Yoandri Hernandez Garrido's nickname comes from the six perfectly formed fingers on each of his hands and the six impeccable toes on each foot.
Hernandez is proud of his extra digits and calls them a blessing, saying they set him apart and enable him to make a living by scrambling up palm trees to cut coconuts and posing for photographs in this eastern Cuban city popular with tourists. One traveler paid $10 for a picture with him, Hernandez said, a bonanza in a country with an average salary of just $20 a month.
"It's thanks to my 24 digits that I'm able to make a living, because I have no fixed job," Hernandez said.
Known as polydactyly, Hernandez's condition is relatively common, but it's rare for the extra digits to be so perfect. Anyone who glanced quickly at his hands would be hard-pressed to notice anything different unless they paused and started counting.
Hernandez said that as a boy he was visited by a prominent Cuban orthopedist who is also one of Fidel Castro's doctors, and he declared that in all his years of travel he had never seen such a case of well-formed polydactyly.
"He was very impressed when he saw my fingers," said Hernandez, who is the only one in his family to be born with extra digits.
In a part of the world where people's physical traits are often the basis for nicknames — even unflattering ones like "fatty" or "shorty" — "veinticuatro" ("twenty-four" in English) is not an insult but rather a term of endearment, and Hernandez, now 37, said his uniqueness has made him a popular guy. He has a 10-year-old son with a woman who now lives in Havana, and his current girlfriend is expecting his second child.
"Since I was young, I understood that it was a privilege to have 24 digits. Nobody has ever discriminated against me for that," he said. "On the contrary, people admire me and I am very proud. I have a million friends, I live well."
Nevertheless, it occasionally caused confusion growing up.
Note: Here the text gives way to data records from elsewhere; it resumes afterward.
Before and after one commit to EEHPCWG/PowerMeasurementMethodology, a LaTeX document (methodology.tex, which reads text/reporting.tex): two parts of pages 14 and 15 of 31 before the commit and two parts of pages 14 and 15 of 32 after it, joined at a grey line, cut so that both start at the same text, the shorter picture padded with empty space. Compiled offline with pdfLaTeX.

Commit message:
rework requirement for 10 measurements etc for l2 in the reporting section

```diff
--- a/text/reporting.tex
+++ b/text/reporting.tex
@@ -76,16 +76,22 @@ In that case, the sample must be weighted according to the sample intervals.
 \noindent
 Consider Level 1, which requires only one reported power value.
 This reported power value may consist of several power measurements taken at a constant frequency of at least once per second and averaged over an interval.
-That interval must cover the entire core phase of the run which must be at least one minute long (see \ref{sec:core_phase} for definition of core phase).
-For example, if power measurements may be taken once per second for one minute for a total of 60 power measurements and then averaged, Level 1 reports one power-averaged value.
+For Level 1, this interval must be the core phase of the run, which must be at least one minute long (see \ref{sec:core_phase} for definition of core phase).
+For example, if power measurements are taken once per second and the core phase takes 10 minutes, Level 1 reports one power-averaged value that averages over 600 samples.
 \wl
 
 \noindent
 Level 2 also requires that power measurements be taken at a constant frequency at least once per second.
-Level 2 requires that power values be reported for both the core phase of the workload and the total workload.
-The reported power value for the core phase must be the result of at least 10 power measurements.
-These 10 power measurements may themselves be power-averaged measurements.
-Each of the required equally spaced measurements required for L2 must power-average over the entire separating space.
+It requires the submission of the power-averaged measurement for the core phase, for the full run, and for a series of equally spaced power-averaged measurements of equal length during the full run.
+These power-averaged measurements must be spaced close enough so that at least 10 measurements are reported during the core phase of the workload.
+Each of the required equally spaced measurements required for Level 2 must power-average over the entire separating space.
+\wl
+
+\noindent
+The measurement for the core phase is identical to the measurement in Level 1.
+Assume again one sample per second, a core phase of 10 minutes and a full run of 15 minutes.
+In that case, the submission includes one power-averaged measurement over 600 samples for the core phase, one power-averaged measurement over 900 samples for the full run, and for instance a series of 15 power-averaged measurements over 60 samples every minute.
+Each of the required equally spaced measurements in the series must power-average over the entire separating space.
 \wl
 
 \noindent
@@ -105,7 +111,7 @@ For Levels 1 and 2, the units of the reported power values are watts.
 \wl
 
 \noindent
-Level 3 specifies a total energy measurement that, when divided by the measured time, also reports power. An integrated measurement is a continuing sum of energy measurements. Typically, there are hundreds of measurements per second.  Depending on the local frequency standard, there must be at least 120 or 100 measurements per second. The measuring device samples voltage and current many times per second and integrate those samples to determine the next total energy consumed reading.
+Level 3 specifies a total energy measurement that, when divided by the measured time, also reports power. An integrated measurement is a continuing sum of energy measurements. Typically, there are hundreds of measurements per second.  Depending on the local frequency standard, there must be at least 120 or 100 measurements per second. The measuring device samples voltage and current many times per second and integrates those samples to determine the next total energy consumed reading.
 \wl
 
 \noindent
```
"One day when I was in primary school, a teacher asked me how much was five plus five?" Hernandez recalled. "I was very young, kind of shy, and I didn't say anything. She told me to count how many fingers I had, so I answered, "12!"
"The teacher was a little upset, but it was the truth," he said.
Hernandez said he hopes he can be an example to children with polydactyly that there's nothing wrong with them.
"I think it's what God commanded," he said. "They shouldn't feel bad about anything, because I think it's one of the greatest blessings and they'll be happy in life."
Associated Press writer Peter Orsi in Havana contributed to this report.